NICK CAVERLY /// Economic, Demographic, and Biological Politics of Detroit


Nick Caverly received me in Detroit a day after I arrived in the city whose population and economy has been drastically shrinking for the last decades and is now populated with a multitude of ruins and empty lots. We discuss about the governance of the city that is now piloted by an “Emergency Finance Manager,” who reduced public service to a worrisome level, mostly detrimental to the most impoverished populations of the city. We also talk of the newcomers in the city, the white “creative class,” which, despite a commendable optimism tends to develop an imaginary that omit the existence of the (mostly African-American) working class population that compose the core of the city’s demographics. In the second part of the conversation, we examine the toxicity of the city’s abandoned and demolished infrastructures and its affect on Detroit’s inhabitants. Water, in particular, constitutes a political site where its access, as well as its chemical composition, is determined through problematic decisions.
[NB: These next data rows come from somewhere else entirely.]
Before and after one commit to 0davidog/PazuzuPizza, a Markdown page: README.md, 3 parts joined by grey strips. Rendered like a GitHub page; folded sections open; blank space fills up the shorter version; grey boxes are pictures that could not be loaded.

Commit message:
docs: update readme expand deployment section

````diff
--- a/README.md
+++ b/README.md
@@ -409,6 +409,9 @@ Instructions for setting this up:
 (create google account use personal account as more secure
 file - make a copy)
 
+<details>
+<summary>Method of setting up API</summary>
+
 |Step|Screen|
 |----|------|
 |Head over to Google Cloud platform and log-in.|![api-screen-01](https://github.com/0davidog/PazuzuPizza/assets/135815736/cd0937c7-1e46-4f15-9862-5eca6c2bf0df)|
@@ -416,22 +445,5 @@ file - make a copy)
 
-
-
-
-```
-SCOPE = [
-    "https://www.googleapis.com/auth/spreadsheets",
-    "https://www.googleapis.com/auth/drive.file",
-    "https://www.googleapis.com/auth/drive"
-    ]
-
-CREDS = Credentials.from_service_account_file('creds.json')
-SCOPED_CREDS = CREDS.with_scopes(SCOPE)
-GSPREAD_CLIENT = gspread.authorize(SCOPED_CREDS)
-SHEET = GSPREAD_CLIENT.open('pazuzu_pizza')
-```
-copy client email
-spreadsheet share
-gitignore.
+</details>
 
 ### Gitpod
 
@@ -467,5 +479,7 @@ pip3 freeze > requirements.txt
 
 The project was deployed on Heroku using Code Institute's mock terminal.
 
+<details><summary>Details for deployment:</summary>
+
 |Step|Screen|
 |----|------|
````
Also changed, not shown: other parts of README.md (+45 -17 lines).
Nick Caverly is an urban researcher and PhD student in sociocultural anthropology at the University of Michigan. His dissertation research centers on the entanglement of bodies, matter, history, and politics through vacant buildings in Detroit. Decaying built environments are enduring legacies of Detroit’s fraught histories of race and class exclusion that have become sites for physical and imaginative work by local residents, city planners, and other actors. Fallow factories are stripped down by former autoworkers who sell their components for scrap. Deteriorating water treatment facilities filled with toxic algae become targets for remediation and redevelopment schemes. As vacant buildings inspire competing interventions they demonstrate how visions of the future are grounded in the material remains of the past. Before coming to UM, Nick earned an MA in anthropology from The New School for Social Research where he first developed interests in narrative, landscape, and the material sedimentations of history. He can be reached at nickcav(at)umich(dot)edu.




– Thomas J. Sugrue, “Notown: Good news: A few hipsters are rediscovering Detroit. Bad news: everything else,” on Democracy (Spring 2013)
– Anna Tsing, “Strathern Beyond the Human: Testimony of a Spore” Theory, Culture & Society (January 2014)


– Thomas Sugrue, Origins of the Urban Crisis. Princeton, 1996
– June Manning Thomas, Race and Redevelopment. Johns Hopkins, 1997.

– Paul Carter, The Road to Botany Bay. Knopf, 1988.
– Greg Grandin, “Empire’s Ruins: Detroit to the Amazon,” in Ann Laura Stoler (ed), Imperial Debris: On Ruins and Ruination, Duke University Press, 2013.